Summary. Varying results on the effect of factor XIII (FXIII) Val34Leu on venous thrombotic risk have been reported. The probability of a true association between this polymorphism and venous thrombotic risk would be enhanced by a laboratory phenotype associated with this polymorphism and with the thrombotic risk. The aim of this study was to assess the effect of FXIII Val34Leu, FXIII activity and subunit levels on venous thrombotic risk in a large case–control study, The Leiden Thrombophilia study (LETS). We found higher FXIII activity for 34Leu carriers (Leu/Leu: 158·0, Val/Val: 95·0). FXIII subunit levels were not associated with genotype. Higher FXIII activity was associated with a slightly decreased thrombotic risk [Odds ratio (OR): 0·8, 95% confidence intervals (CI): 0·5–1·3]. This effect was not present for elevated FXIII subunit levels. Higher FXIII activity was also associated with a higher dissociation index (percentage A2B2 complex dissociated after activation by thrombin for a fixed time interval). This index was higher for FXIII 34Leu carriers. The risk of deep venous thrombosis was slightly decreased for carriers of the 34Leu allele [OR: 0·9 (95%CI: 0·7–1·1)]. For homozygous 34Leu carriers the OR was 0·7 (95%CI: 0·4–1·3). This finding, suggesting a weak protective effect, was completely restricted to men. An overall estimate of thrombotic risk was calculated by using earlier reports on the risk of FXIII Val34Leu. The overall risk estimate for homozygous 34Leu carriers was 0·8 (95%CI: 0·6–1·0). In this study, a weak protective effect against venous thrombosis was found, of FXIII 34Leu as well as of increased FXIII activity.

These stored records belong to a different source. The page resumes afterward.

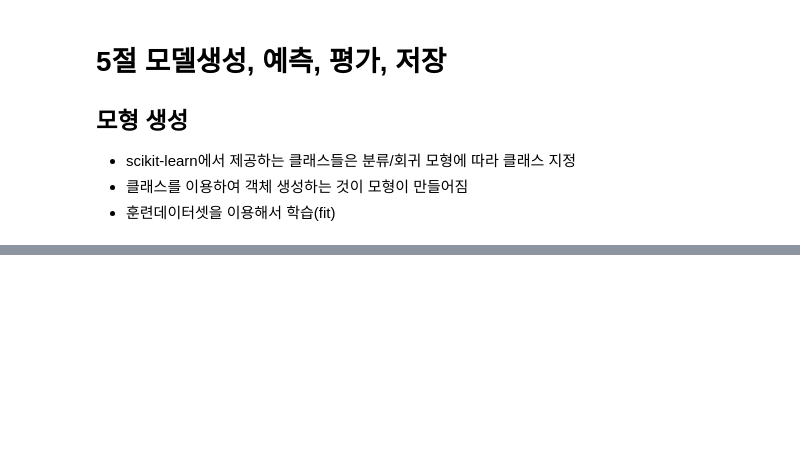
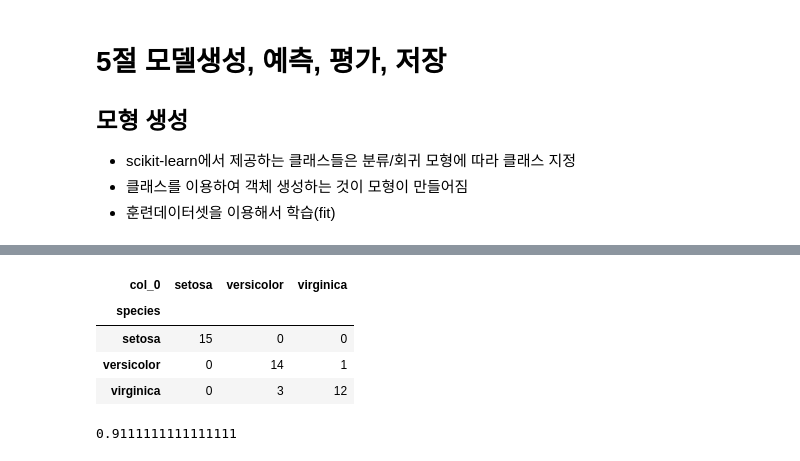
Before and after one commit to hora4444/ai, a Jupyter notebook: source/09_MachineLearning/ch01_머신러닝시작하기.ipynb, the cells around one changed output, grey strips where cells are left out. Drawn from its saved outputs; the diff is of its cells as text; code cells hidden in the pictures; blank space fills up the shorter version.

```diff
--- a/source/09_MachineLearning/ch01_머신러닝시작하기.ipynb
+++ b/source/09_MachineLearning/ch01_머신러닝시작하기.ipynb
@@ -847,0 +894,14 @@ from sklearn.tree import DecisionTreeClassifier
+# %%
+mlp_pred = mlp_model.predict(test_X)
+# %%
+pd.crosstab(test_y, mlp_pred)
+# %% [output]
+| col_0 | setosa | versicolor | virginica |
+| species |  |  |  |
+| setosa | 15 | 0 | 0 |
+| versicolor | 0 | 14 | 1 |
+| virginica | 0 | 3 | 12 |
+# %%
+mlp_model.score(test_X,test_y)
+# %% [output]
+0.9111111111111111
```
Also changed, not shown: parts of 17 cells of this notebook, 8 other files.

Recent evidence indicates that the catalytic efficiency of thrombin-induced cleavage of factor XIII 34Leu is two to threefold higher than that of factor XIII 34Val (Ariëns et al, 2000; Wartiovaara et al, 2000). The accelerated activation of factor XIII 34Leu has been shown to alter the structure of the cross-linked fibrin. Early covalent cross-linking by factor XIII 34Leu inhibits lateral aggregation of the fibrin fibres, whereas delayed cross-linking by factor XIII 34Val will allow for more lateral aggregation (Ariëns et al, 2000). A fibrin clot cross-linked by factor XIII 34Leu is characterized by reduced pore size and fibres with a reduced mass–length ratio. These changes in clot structure may affect the risk of thrombosis and haemorrhagic events.
At present, little is known about the effect of the laboratory phenotype associated with this polymorphism on the risk of venous thrombosis. In order to understand if and how the factor XIII Val34Leu polymorphism affects the risk of deep venous thrombosis, it is important to establish the relationship between this polymorphism and factor XIII protein levels or activity and their effect on thrombotic risk. The aim of this study was therefore to assess the relationship between factor XIII Val34Leu, factor XIII A and B subunit levels, factor XIII activity and d-dimer levels in a large case–control study, and to assess the effect of this genotype and the laboratory phenotypes on venous thrombotic risk.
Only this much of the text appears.